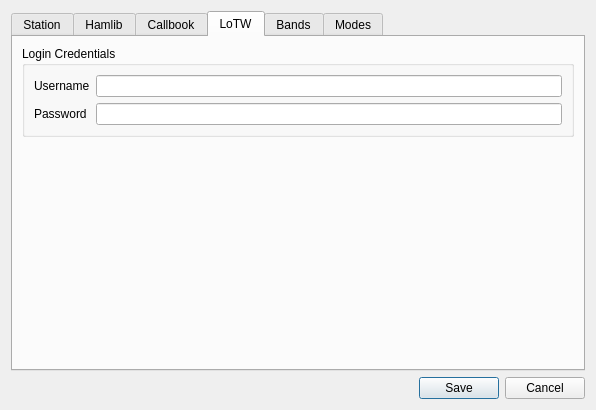
This is ui/SettingsDialog.ui in 7h0ma5/QLog as Qt 5 draws it before an edit. The edited form follows.
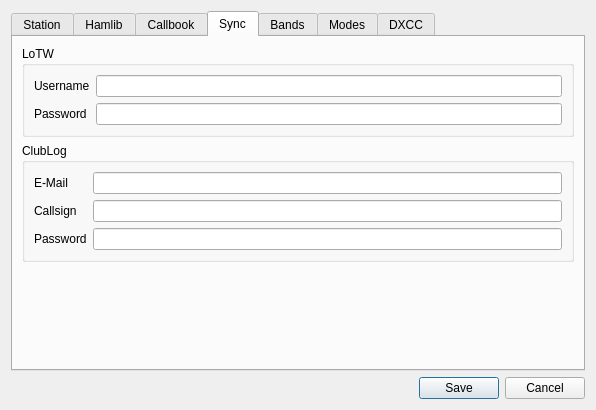
This is the edited form. The open tabs and pages were chosen to show the change.

Commit message: Add Clublog support and DXCC filter

Diff of the .ui file:
```diff
--- a/ui/SettingsDialog.ui
+++ b/ui/SettingsDialog.ui
@@ -17,6 +17,13 @@
    <bool>true</bool>
   </property>
   <layout class="QGridLayout" name="gridLayout">
+   <item row="1" column="0">
+    <widget class="QDialogButtonBox" name="buttonBox">
+     <property name="standardButtons">
+      <set>QDialogButtonBox::Cancel|QDialogButtonBox::Save</set>
+     </property>
+    </widget>
+   </item>
    <item row="0" column="0">
     <widget class="QTabWidget" name="tabWidget">
      <property name="currentIndex">
@@ -229,13 +236,13 @@
      </widget>
      <widget class="QWidget" name="tab_4">
       <attribute name="title">
-       <string>LoTW</string>
+       <string>Sync</string>
       </attribute>
       <layout class="QGridLayout" name="gridLayout_6">
        <item row="0" column="0">
         <widget class="QGroupBox" name="groupBox_4">
          <property name="title">
-          <string>Login Credentials</string>
+          <string>LoTW</string>
          </property>
          <layout class="QFormLayout" name="formLayout_4">
           <item row="0" column="0">
@@ -265,7 +272,7 @@
          </layout>
         </widget>
        </item>
-       <item row="1" column="0">
+       <item row="2" column="0">
         <spacer name="verticalSpacer_2">
          <property name="orientation">
           <enum>Qt::Vertical</enum>
@@ -278,6 +285,49 @@
          </property>
         </spacer>
        </item>
+       <item row="1" column="0">
+        <widget class="QGroupBox" name="groupBox_5">
+         <property name="title">
+          <string>ClubLog</string>
+         </property>
+         <layout class="QFormLayout" name="formLayout_5">
+          <item row="1" column="0">
+           <widget class="QLabel" name="clublogEmailLabel">
+            <property name="text">
+             <string>E-Mail</string>
+            </property>
+           </widget>
+          </item>
+          <item row="1" column="1">
+           <widget class="QLineEdit" name="clublogEmailEdit"/>
+          </item>
+          <item row="2" column="1">
+           <widget class="QLineEdit" name="clublogCallsignEdit"/>
+          </item>
+          <item row="2" column="0">
+           <widget class="QLabel" name="clublogCallsignLabel">
+            <property name="text">
+             <string>Callsign</string>
+            </property>
+           </widget>
+          </item>
+          <item row="3" column="0">
+           <widget class="QLabel" name="clublogPasswordLabel">
+            <property name="text">
+             <string>Password</string>
+            </property>
+           </widget>
+          </item>
+          <item row="3" column="1">
+           <widget class="QLineEdit" name="clublogPasswordEdit">
+            <property name="echoMode">
+             <enum>QLineEdit::Password</enum>
+            </property>
+           </widget>
+          </item>
+         </layout>
+        </widget>
+       </item>
       </layout>
      </widget>
      <widget class="QWidget" name="tab_5">
@@ -300,13 +350,29 @@
        </item>
       </layout>
      </widget>
-    </widget>
-   </item>
-   <item row="1" column="0">
-    <widget class="QDialogButtonBox" name="buttonBox">
-     <property name="standardButtons">
-      <set>QDialogButtonBox::Cancel|QDialogButtonBox::Save</set>
-     </property>
+     <widget class="QWidget" name="tab_7">
+      <attribute name="title">
+       <string>DXCC</string>
+      </attribute>
+      <layout class="QFormLayout" name="formLayout_6">
+       <item row="0" column="0">
+        <widget class="QCheckBox" name="dxccStartDateCheckBox">
+         <property name="sizePolicy">
+          <sizepolicy hsizetype="Minimum" vsizetype="Preferred">
+           <horstretch>0</horstretch>
+           <verstretch>0</verstretch>
+          </sizepolicy>
+         </property>
+         <property name="text">
+          <string>Use start date:</string>
+         </property>
+        </widget>
+       </item>
+       <item row="0" column="1">
+        <widget class="QDateEdit" name="dxccStartDate"/>
+       </item>
+      </layout>
+     </widget>
     </widget>
    </item>
   </layout>
```
The commit also changes 20 other files.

## Problem requirements
From the data above, copy each line that has the string "QLabel".

## Solution for this exercise
+           <widget class="QLabel" name="clublogEmailLabel">
+           <widget class="QLabel" name="clublogCallsignLabel">
+           <widget class="QLabel" name="clublogPasswordLabel">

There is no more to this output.